As a reality star and former Bachelorette, it's no surprise Fedotowsky-Manno is an open book. In the August issue of Fit Pregnancy, Fedotowsky-Manno got super candid when discussing the difficulties of being a new mom. Although Fedotowsky-Manno found herself helplessly in love with Molly when she and her husband Kevin Manno welcomed her into the world in July 2016, she said she wasn't prepared for the realities of childrearing, according to Fit Pregnancy.

Fedotowsky-Manno said, according to Fit Pregnancy:

Motherhood, in every single aspect, is harder than I thought it would be. Kevin and I knew it would be a challenge, but we had this very romanticized version of how it would be. Like, ‘Oh, we’ll have this beautiful little human who’s going to look like both of us who we’re going to love so much.’ That’s true, but I don’t think I sat back and thought about how hard it is being a parent. Everyone tells you, ‘Your life is going to completely change,’ but no matter how many times I heard that, I couldn’t have possibly prepared myself.

Once Fedotowsky-Manno realized raising Molly wouldn't be as easy as filming an episode of the Bachelorette (Chris Harrison never stopped by to offer her a champagne break), things got real. To make matters even more tough for Fedotowsky-Manno, she decided to be the only one to care for Molly for the first eight months of her life. Feeling overwhelmed and isolated, Fedotowsky-Manno eventually suffered a "mental breakdown," according to Fit Pregnancy:

For the first eight months of Molly’s life, we never had anyone else watch her not even a family member.
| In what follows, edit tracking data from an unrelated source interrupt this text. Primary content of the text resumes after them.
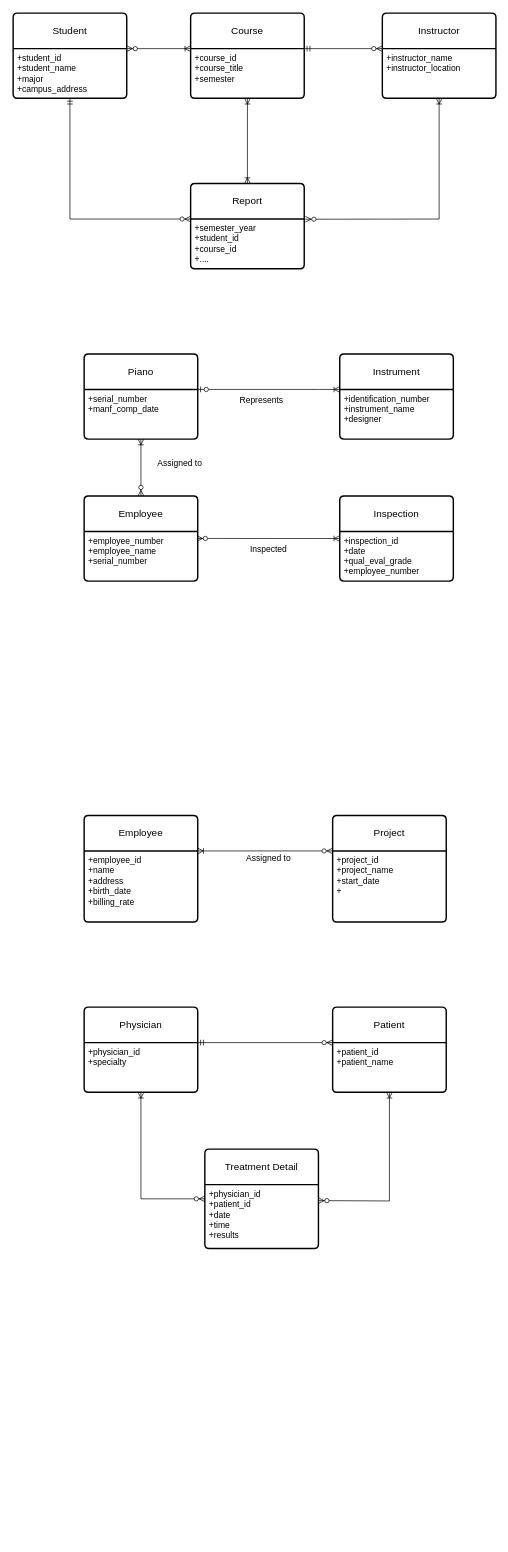
The draw.io diagram Untitled Diagram.drawio in jocamp11/BUS393ERDHW1, before the edit. Source tidied: cells renumbered, new cells numbered last; positions are measured from the earlier drawing's top-left corner, leaving out a move shared by most shapes. Both pictures are drawn from the tidied source at 71%, with x=0, y=0 at pixel (13, 13).
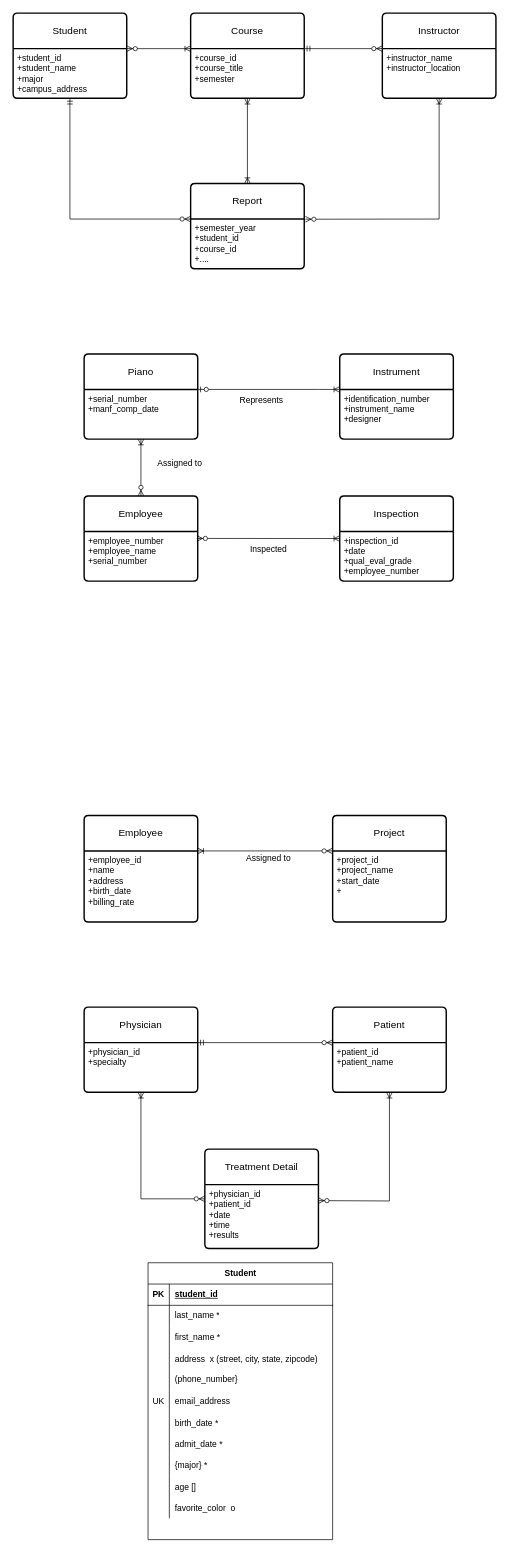
Above is the later version.

Diff of the diagram source:
```diff
@@
+    <mxCell id="44" value="Student" style="shape=table;startSize=30;childLayout=tableLayout;rowLines=0;fontStyle=1;align=center;html=1;" parent="1" vertex="1">
+      <mxGeometry x="190" y="1760" width="260" height="390" as="geometry" />
+    </mxCell>
+    <mxCell id="45" style="shape=tableRow;horizontal=0;startSize=0;swimlaneHead=0;swimlaneBody=0;fillColor=none;top=0;left=0;right=0;bottom=1;" parent="44" vertex="1">
+      <mxGeometry y="30" width="260" height="30" as="geometry" />
+    </mxCell>
+    <mxCell id="46" value="PK" style="shape=partialRectangle;fillColor=none;top=0;left=0;bottom=0;right=0;fontStyle=1;overflow=hidden;whiteSpace=wrap;html=1;" parent="45" vertex="1">
+      <mxGeometry width="30" height="30" as="geometry" />
+    </mxCell>
+    <mxCell id="47" value="student_id" style="shape=partialRectangle;fillColor=none;top=0;left=0;bottom=0;right=0;align=left;spacingLeft=6;fontStyle=5;overflow=hidden;whiteSpace=wrap;html=1;" parent="45" vertex="1">
+      <mxGeometry x="30" width="230" height="30" as="geometry" />
+    </mxCell>
+    <mxCell id="48" style="shape=tableRow;horizontal=0;startSize=0;swimlaneHead=0;swimlaneBody=0;fillColor=none;top=0;left=0;right=0;bottom=0;" parent="44" vertex="1">
+      <mxGeometry y="60" width="260" height="30" as="geometry" />
+    </mxCell>
+    <mxCell id="49" style="shape=partialRectangle;fillColor=none;top=0;left=0;bottom=0;right=0;overflow=hidden;whiteSpace=wrap;html=1;" parent="48" vertex="1">
+      <mxGeometry width="30" height="30" as="geometry" />
+    </mxCell>
+    <mxCell id="50" value="&lt;div&gt;last_name *&lt;br&gt;&lt;/div&gt;" style="shape=partialRectangle;fillColor=none;top=0;left=0;bottom=0;right=0;align=left;spacingLeft=6;overflow=hidden;whiteSpace=wrap;html=1;" parent="48" vertex="1">
+      <mxGeometry x="30" width="230" height="30" as="geometry" />
+    </mxCell>
+    <mxCell id="51" style="shape=tableRow;horizontal=0;startSize=0;swimlaneHead=0;swimlaneBody=0;fillColor=none;top=0;left=0;right=0;bottom=0;" parent="44" vertex="1">
+      <mxGeometry y="90" width="260" height="30" as="geometry" />
+    </mxCell>
+    <mxCell id="52" style="shape=partialRectangle;fillColor=none;top=0;left=0;bottom=0;right=0;overflow=hidden;whiteSpace=wrap;html=1;" parent="51" vertex="1">
+      <mxGeometry width="30" height="30" as="geometry" />
+    </mxCell>
+    <mxCell id="53" value="first_name *" style="shape=partialRectangle;fillColor=none;top=0;left=0;bottom=0;right=0;align=left;spacingLeft=6;overflow=hidden;whiteSpace=wrap;html=1;" parent="51" vertex="1">
+      <mxGeometry x="30" width="230" height="30" as="geometry" />
+    </mxCell>
+    <mxCell id="54" style="shape=tableRow;horizontal=0;startSize=0;swimlaneHead=0;swimlaneBody=0;fillColor=none;top=0;left=0;right=0;bottom=0;" parent="44" vertex="1">
+      <mxGeometry y="120" width="260" height="30" as="geometry" />
+    </mxCell>
+    <mxCell id="55" style="shape=partialRectangle;fillColor=none;top=0;left=0;bottom=0;right=0;overflow=hidden;" parent="54" vertex="1">
+      <mxGeometry width="30" height="30" as="geometry" />
+    </mxCell>
+    <mxCell id="56" value="address  x (street, city, state, zipcode)" style="shape=partialRectangle;fillColor=none;top=0;left=0;bottom=0;right=0;align=left;spacingLeft=6;overflow=hidden;" parent="54" vertex="1">
+      <mxGeometry x="30" width="230" height="30" as="geometry" />
+    </mxCell>
+    <mxCell id="57" style="shape=tableRow;horizontal=0;startSize=0;swimlaneHead=0;swimlaneBody=0;fillColor=none;top=0;left=0;right=0;bottom=0;" parent="44" vertex="1">
+      <mxGeometry y="150" width="260" height="30" as="geometry" />
+    </mxCell>
+    <mxCell id="58" style="shape=partialRectangle;fillColor=none;top=0;left=0;bottom=0;right=0;overflow=hidden;whiteSpace=wrap;html=1;" parent="57" vertex="1">
+      <mxGeometry width="30" height="30" as="geometry" />
+    </mxCell>
+    <mxCell id="59" value="(phone_number}" style="shape=partialRectangle;fillColor=none;top=0;left=0;bottom=0;right=0;align=left;spacingLeft=6;overflow=hidden;whiteSpace=wrap;html=1;" parent="57" vertex="1">
+      <mxGeometry x="30" width="230" height="30" as="geometry" />
+    </mxCell>
+    <mxCell id="60" style="shape=tableRow;horizontal=0;startSize=0;swimlaneHead=0;swimlaneBody=0;fillColor=none;top=0;left=0;right=0;bottom=0;" parent="44" vertex="1">
+      <mxGeometry y="180" width="260" height="30" as="geometry" />
+    </mxCell>
+    <mxCell id="61" value="UK" style="shape=partialRectangle;fillColor=none;top=0;left=0;bottom=0;right=0;overflow=hidden;" parent="60" vertex="1">
+      <mxGeometry width="30" height="30" as="geometry" />
+    </mxCell>
+    <mxCell id="62" value="email_address" style="shape=partialRectangle;fillColor=none;top=0;left=0;bottom=0;right=0;align=left;spacingLeft=6;overflow=hidden;" parent="60" vertex="1">
+      <mxGeometry x="30" width="230" height="30" as="geometry" />
+    </mxCell>
+    <mxCell id="63" style="shape=tableRow;horizontal=0;startSize=0;swimlaneHead=0;swimlaneBody=0;fillColor=none;top=0;left=0;right=0;bottom=0;" parent="44" vertex="1">
+      <mxGeometry y="210" width="260" height="30" as="geometry" />
+    </mxCell>
+    <mxCell id="64" style="shape=partialRectangle;fillColor=none;top=0;left=0;bottom=0;right=0;overflow=hidden;" parent="63" vertex="1">
+      <mxGeometry width="30" height="30" as="geometry" />
+    </mxCell>
+    <mxCell id="65" value="birth_date *" style="shape=partialRectangle;fillColor=none;top=0;left=0;bottom=0;right=0;align=left;spacingLeft=6;overflow=hidden;" parent="63" vertex="1">
+      <mxGeometry x="30" width="230" height="30" as="geometry" />
+    </mxCell>
+    <mxCell id="66" style="shape=tableRow;horizontal=0;startSize=0;swimlaneHead=0;swimlaneBody=0;fillColor=none;top=0;left=0;right=0;bottom=0;" parent="44" vertex="1">
+      <mxGeometry y="240" width="260" height="30" as="geometry" />
+    </mxCell>
+    <mxCell id="67" style="shape=partialRectangle;fillColor=none;top=0;left=0;bottom=0;right=0;overflow=hidden;" parent="66" vertex="1">
+      <mxGeometry width="30" height="30" as="geometry" />
+    </mxCell>
+    <mxCell id="68" value="admit_date *" style="shape=partialRectangle;fillColor=none;top=0;left=0;bottom=0;right=0;align=left;spacingLeft=6;overflow=hidden;" parent="66" vertex="1">
+      <mxGeometry x="30" width="230" height="30" as="geometry" />
+    </mxCell>
+    <mxCell id="69" style="shape=tableRow;horizontal=0;startSize=0;swimlaneHead=0;swimlaneBody=0;fillColor=none;top=0;left=0;right=0;bottom=0;" parent="44" vertex="1">
+      <mxGeometry y="270" width="260" height="30" as="geometry" />
+    </mxCell>
+    <mxCell id="70" style="shape=partialRectangle;fillColor=none;top=0;left=0;bottom=0;right=0;overflow=hidden;" parent="69" vertex="1">
+      <mxGeometry width="30" height="30" as="geometry" />
+    </mxCell>
+    <mxCell id="71" value="{major} *" style="shape=partialRectangle;fillColor=none;top=0;left=0;bottom=0;right=0;align=left;spacingLeft=6;overflow=hidden;" parent="69" vertex="1">
+      <mxGeometry x="30" width="230" height="30" as="geometry" />
+    </mxCell>
+    <mxCell id="72" style="shape=tableRow;horizontal=0;startSize=0;swimlaneHead=0;swimlaneBody=0;fillColor=none;top=0;left=0;right=0;bottom=0;" parent="44" vertex="1">
+      <mxGeometry y="300" width="260" height="30" as="geometry" />
+    </mxCell>
+    <mxCell id="73" style="shape=partialRectangle;fillColor=none;top=0;left=0;bottom=0;right=0;overflow=hidden;" parent="72" vertex="1">
+      <mxGeometry width="30" height="30" as="geometry" />
+    </mxCell>
+    <mxCell id="74" value="age []" style="shape=partialRectangle;fillColor=none;top=0;left=0;bottom=0;right=0;align=left;spacingLeft=6;overflow=hidden;" parent="72" vertex="1">
+      <mxGeometry x="30" width="230" height="30" as="geometry" />
+    </mxCell>
+    <mxCell id="75" style="shape=tableRow;horizontal=0;startSize=0;swimlaneHead=0;swimlaneBody=0;fillColor=none;top=0;left=0;right=0;bottom=0;" parent="44" vertex="1">
+      <mxGeometry y="330" width="260" height="30" as="geometry" />
+    </mxCell>
+    <mxCell id="76" style="shape=partialRectangle;fillColor=none;top=0;left=0;bottom=0;right=0;overflow=hidden;" parent="75" vertex="1">
+      <mxGeometry width="30" height="30" as="geometry" />
+    </mxCell>
+    <mxCell id="77" value="favorite_color  o" style="shape=partialRectangle;fillColor=none;top=0;left=0;bottom=0;right=0;align=left;spacingLeft=6;overflow=hidden;" parent="75" vertex="1">
+      <mxGeometry x="30" width="230" height="30" as="geometry" />
+    </mxCell>
```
After months of no breaks and little sleep, I legit had a mental breakdown. I remember I was in our kitchen, crying to Kevin on the phone, saying, ‘I can’t do this anymore. I need help.’ I was holding Molly. She was screaming. I was screaming. It was like out of a movie — I lost my mind.

Obviously, this is a feeling a lot of moms can relate to. If you Google the words "new mom" and "breakdown," you'll come up with countless articles and personal essays on the subject. Although it's good to see more and more women attempting to shatter the hurtful and even misogynist expectation that new moms can and should do it all, it's clear there's still a lot of work to do in supporting first time mothers.
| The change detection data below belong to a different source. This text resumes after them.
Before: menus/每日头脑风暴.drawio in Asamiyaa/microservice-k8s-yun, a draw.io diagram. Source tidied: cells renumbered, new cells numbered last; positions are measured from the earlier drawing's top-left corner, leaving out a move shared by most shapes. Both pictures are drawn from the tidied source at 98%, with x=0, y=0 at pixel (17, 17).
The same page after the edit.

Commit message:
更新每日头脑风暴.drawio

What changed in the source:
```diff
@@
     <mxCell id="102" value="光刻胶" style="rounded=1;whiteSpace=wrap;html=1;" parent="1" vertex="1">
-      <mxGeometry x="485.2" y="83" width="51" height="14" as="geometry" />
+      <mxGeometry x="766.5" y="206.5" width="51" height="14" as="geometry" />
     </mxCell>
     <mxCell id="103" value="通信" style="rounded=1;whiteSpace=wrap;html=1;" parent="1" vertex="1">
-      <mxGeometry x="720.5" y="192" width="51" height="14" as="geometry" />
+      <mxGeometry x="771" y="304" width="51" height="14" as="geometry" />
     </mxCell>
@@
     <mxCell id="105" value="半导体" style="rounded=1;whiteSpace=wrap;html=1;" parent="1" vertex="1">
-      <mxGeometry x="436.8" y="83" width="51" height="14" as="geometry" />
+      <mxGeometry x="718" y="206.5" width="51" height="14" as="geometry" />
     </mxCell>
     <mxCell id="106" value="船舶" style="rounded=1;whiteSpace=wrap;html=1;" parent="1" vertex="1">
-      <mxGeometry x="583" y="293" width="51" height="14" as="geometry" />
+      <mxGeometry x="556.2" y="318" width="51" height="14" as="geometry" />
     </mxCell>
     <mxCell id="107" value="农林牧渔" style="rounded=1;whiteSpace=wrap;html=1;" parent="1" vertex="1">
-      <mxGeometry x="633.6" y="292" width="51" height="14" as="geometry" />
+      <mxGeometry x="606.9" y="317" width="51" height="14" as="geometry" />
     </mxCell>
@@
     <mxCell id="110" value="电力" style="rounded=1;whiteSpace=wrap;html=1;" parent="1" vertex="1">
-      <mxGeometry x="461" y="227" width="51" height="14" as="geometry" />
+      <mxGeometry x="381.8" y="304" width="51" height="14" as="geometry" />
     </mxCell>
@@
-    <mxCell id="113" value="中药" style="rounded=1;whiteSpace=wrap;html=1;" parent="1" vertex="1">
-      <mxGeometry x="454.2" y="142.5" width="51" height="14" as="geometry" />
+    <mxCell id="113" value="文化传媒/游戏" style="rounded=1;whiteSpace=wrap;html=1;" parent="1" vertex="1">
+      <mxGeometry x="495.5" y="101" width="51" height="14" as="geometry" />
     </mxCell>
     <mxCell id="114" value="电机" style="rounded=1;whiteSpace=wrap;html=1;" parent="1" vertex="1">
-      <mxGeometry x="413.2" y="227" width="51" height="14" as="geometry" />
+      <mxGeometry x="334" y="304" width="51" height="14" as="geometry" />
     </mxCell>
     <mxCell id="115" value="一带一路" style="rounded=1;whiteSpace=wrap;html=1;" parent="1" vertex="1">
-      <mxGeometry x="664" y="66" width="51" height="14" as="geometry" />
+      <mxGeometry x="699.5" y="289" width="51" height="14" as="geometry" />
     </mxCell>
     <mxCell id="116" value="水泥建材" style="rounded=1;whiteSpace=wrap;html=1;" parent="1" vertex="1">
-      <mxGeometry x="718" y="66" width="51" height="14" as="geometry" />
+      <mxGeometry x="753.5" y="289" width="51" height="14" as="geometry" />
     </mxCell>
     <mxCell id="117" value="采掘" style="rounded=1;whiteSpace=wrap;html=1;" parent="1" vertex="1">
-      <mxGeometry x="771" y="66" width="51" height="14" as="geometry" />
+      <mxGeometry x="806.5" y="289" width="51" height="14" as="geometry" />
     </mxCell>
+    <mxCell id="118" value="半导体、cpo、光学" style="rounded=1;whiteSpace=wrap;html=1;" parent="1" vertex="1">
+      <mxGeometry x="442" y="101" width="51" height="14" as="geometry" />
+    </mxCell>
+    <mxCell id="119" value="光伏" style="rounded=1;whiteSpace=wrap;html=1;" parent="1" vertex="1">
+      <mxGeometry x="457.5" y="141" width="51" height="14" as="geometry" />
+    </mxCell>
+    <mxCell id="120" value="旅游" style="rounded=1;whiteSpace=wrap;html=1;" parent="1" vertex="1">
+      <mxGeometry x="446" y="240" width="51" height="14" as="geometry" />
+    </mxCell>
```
As Fedotowsky-Manno's realized herself, new moms shouldn't be afraid or ashamed to ask for help. After a new mom gives birth, she needs a proper amount of time to rest and recover. During this time, it's critical moms reach out to their partner, family members, or friends for additional help (but that's easier said than done).
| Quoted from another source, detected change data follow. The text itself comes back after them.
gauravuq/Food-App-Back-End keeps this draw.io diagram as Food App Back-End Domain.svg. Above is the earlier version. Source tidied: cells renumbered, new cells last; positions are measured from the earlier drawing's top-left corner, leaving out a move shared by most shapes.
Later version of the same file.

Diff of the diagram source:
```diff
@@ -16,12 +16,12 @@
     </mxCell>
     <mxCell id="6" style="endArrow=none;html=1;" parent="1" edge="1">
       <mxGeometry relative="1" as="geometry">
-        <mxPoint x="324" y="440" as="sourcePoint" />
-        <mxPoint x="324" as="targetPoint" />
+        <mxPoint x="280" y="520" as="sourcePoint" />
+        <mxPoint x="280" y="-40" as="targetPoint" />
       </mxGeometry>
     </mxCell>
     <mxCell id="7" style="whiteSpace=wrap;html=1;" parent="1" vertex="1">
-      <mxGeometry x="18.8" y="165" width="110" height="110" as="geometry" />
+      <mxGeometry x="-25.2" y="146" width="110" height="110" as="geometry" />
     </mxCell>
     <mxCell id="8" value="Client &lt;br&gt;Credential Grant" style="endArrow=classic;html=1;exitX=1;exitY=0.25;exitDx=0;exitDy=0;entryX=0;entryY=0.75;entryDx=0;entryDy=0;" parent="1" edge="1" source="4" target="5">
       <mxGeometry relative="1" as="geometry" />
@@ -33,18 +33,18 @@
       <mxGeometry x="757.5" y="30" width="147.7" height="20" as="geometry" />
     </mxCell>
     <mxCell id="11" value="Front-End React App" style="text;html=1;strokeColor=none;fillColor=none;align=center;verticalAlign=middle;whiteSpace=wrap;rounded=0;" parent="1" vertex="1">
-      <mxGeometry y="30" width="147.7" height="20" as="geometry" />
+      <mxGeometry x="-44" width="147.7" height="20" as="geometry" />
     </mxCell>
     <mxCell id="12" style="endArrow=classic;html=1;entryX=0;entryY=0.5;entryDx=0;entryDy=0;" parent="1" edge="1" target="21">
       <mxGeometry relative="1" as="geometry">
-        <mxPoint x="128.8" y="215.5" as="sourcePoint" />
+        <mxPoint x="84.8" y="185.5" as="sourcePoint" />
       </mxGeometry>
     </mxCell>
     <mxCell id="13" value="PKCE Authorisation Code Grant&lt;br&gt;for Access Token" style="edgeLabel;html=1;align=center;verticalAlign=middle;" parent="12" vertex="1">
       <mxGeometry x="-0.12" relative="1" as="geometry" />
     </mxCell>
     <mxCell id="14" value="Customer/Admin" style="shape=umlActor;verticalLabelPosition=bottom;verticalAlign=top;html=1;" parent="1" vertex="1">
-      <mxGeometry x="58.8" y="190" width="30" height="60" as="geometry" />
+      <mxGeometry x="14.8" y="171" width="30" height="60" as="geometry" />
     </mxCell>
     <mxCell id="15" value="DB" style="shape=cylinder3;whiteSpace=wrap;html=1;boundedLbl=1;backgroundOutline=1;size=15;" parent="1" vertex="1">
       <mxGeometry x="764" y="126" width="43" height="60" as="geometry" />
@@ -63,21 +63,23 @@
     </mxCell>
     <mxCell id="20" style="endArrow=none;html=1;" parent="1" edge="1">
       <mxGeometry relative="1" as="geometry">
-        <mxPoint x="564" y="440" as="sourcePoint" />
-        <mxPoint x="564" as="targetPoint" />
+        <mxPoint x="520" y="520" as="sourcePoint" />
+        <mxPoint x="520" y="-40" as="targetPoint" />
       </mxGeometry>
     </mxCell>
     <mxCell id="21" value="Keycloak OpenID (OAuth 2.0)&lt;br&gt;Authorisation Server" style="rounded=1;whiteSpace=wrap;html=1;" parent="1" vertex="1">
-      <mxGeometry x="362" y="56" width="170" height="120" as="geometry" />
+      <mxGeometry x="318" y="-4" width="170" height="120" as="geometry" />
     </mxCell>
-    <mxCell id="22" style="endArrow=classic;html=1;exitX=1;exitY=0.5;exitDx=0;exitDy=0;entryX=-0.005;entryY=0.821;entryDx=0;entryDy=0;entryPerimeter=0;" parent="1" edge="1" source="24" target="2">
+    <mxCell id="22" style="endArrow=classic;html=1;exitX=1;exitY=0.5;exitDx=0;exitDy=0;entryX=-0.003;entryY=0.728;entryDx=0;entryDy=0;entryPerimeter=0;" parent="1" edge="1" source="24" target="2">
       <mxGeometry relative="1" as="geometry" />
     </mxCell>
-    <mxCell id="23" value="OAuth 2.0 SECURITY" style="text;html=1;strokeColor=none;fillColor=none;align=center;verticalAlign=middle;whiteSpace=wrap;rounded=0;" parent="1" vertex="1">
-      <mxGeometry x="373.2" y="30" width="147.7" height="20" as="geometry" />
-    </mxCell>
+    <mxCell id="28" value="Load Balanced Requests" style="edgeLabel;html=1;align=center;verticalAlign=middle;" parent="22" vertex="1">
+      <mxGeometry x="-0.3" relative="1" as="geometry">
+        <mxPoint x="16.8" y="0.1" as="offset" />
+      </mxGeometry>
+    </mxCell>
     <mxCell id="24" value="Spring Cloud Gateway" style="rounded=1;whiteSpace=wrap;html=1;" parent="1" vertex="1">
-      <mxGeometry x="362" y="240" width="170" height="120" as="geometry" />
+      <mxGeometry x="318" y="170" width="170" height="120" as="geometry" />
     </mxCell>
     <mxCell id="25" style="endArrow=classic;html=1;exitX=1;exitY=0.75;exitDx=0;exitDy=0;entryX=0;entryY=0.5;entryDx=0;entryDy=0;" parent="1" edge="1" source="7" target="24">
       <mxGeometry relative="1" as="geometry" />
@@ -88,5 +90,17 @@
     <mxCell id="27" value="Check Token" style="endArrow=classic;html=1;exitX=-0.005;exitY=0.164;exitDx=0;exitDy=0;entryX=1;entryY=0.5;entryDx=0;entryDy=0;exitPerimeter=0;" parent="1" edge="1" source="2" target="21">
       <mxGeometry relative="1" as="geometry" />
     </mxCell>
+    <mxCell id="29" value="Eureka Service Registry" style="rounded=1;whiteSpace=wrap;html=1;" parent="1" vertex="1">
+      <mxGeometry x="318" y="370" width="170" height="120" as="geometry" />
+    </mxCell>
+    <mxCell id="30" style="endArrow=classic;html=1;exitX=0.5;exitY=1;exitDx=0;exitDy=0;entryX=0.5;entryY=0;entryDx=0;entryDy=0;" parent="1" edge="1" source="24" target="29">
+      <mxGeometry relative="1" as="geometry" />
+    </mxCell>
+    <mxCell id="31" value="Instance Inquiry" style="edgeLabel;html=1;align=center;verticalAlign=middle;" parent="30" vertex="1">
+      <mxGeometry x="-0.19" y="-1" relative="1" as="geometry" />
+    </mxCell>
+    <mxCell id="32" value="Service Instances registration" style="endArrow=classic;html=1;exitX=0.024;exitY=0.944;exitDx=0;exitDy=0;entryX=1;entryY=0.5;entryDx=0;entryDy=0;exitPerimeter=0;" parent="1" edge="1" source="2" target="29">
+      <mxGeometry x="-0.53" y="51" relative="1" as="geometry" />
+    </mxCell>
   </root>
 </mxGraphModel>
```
Debra Woods, an experienced postpartum doula, recommends being "specific," with your to-do lists, according to Today's Parent. If you're a mother going it alone, Woods recommends consistently praising yourself for just getting through the day, as that in itself is an admirable accomplishment, according to Today's Parent.

Asking for help isn't always easy, especially when you're the type of person who doesn't want to appear weak or anything less than perfect. As Fedotowsky-Manno realized, however, refusing help can be a slippery slope. If you're one of the lucky moms with a great support system, take advantage of it. If you're a new mom going it alone, remember to be kind and patient with yourself.